In years past I have frequently written about Japan’s “Knuckle Princess” Eri Yoshida, most recently in June 2014. Since then, I have periodically looked for information on the internet about her goings-on, but by and large there hasn’t been a whole lot to report.
On June 29, 2015, Eri won her first game for the Ishikawa Million Stars of Japan’s Baseball Challenge League, basically a Japanese Independent-A league. Eri had been associated with the Million Stars since 2013, so that first win was a long time coming.
In 2016, she tried out for Japan’s Women’s Team and reportedly gave up her knuckleball during her try-outs, instead trying to make the team as a “normal” pitcher. However, she was not one of the six pitchers to make the team.
Japan’s Women’s team is the best in the world, going 8-0 in the Women’s Baseball World Cup held in September 2016, with four of the games complete routs that ended early due to a ten-run mercy rule and a championship game in which Japan beat Canada 10-0. Even so, Yoshida has been playing with men for years, so her inability to make Japan’s Women’s team strongly suggests her participation in male leagues has been solely as a box office attraction, rather than based on any actual ability. Either that, or she should have stuck with the knuckleball during try-outs.

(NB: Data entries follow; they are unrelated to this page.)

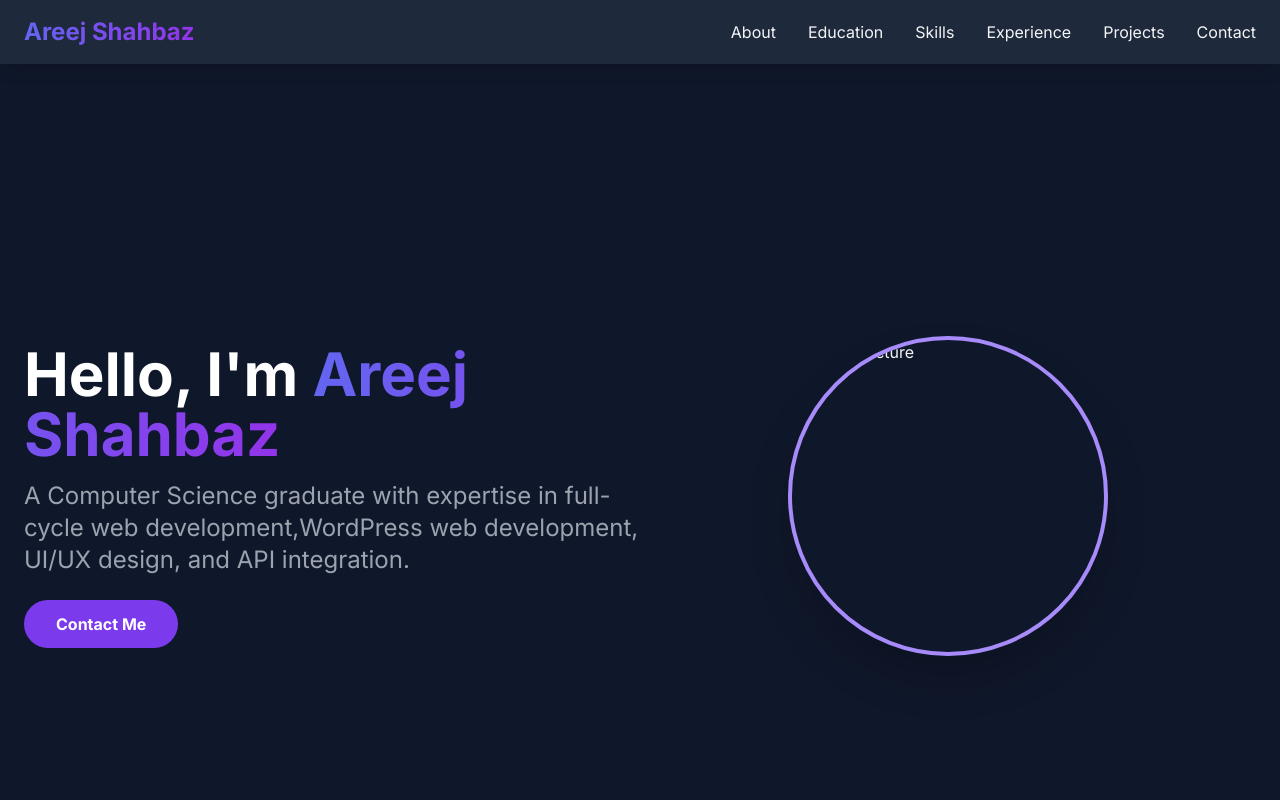
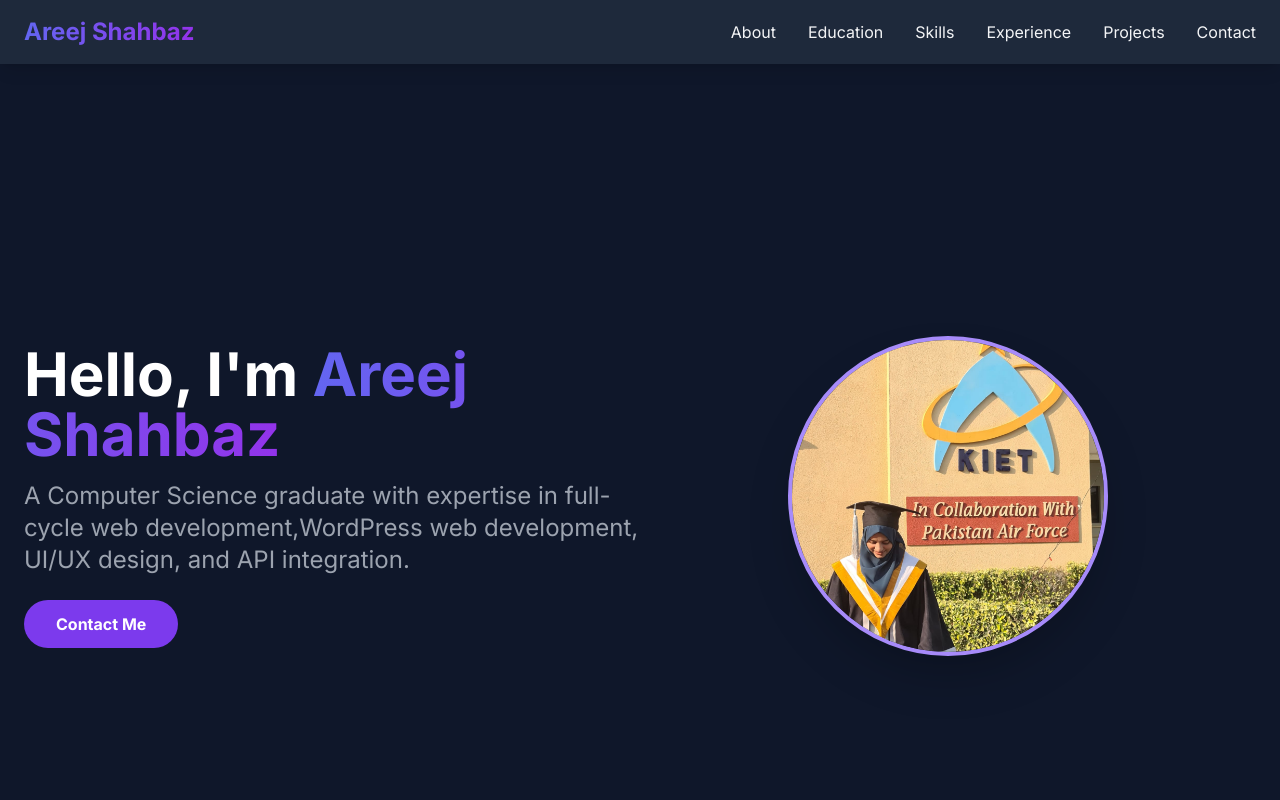
Before and after one commit to areejshahbaz110-spec/portfolio, a plain HTML site: page index.html in a window 1280 px wide. Shown: the top 800 px of the page. Drawn offline with nearby package versions, Linux system fonts and the light colour scheme; the site is published under a folder, as on GitHub Pages, so addresses that start at the root find nothing.

Commit message:
Update index.html

```diff
--- a/index.html
+++ b/index.html
@@ -61,7 +61,7 @@
             </div>
             <div class="md:w-1/2 flex justify-center">
                 <!-- Profile picture sourced from uploaded file 'me.jpg' -->
-                <img src="/me.jpg" alt="Profile Picture" class="rounded-full shadow-2xl w-64 h-64 md:w-80 md:h-80 object-cover border-4 border-violet-400">
+                <img src="me.jpg" alt="Profile Picture" class="rounded-full shadow-2xl w-64 h-64 md:w-80 md:h-80 object-cover border-4 border-violet-400">
             </div>
         </section>
 
```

Yoshida turns 25 in January, so she is still young. I was once hopeful that she would develop her knuckleball and become at least a legitimate Indy-A pitcher. I definitely believe that the very best female pitchers could at least compete at the Indy-A level, as Ila Borders did in the Northern League in 1999. It is not yet out of the realm of possibility that Yoshida could do it too, but after essentially no professional progress since the 2012 season, I’m not particularly hopeful. The bloom is definitely off Yoshida’ rose at this point.
If Yoshida intends to continue to pitch professionally, she might be best served returning to the U.S. and playing in one of what I call the fly-by-night Indy-A leagues, like California’s Pacific Association, for example, that are the bottom tier of the American Indy-A leagues. I suspect Japan’s Baseball Challenge League is too good a league for Yoshida’s currently modest baseball talents.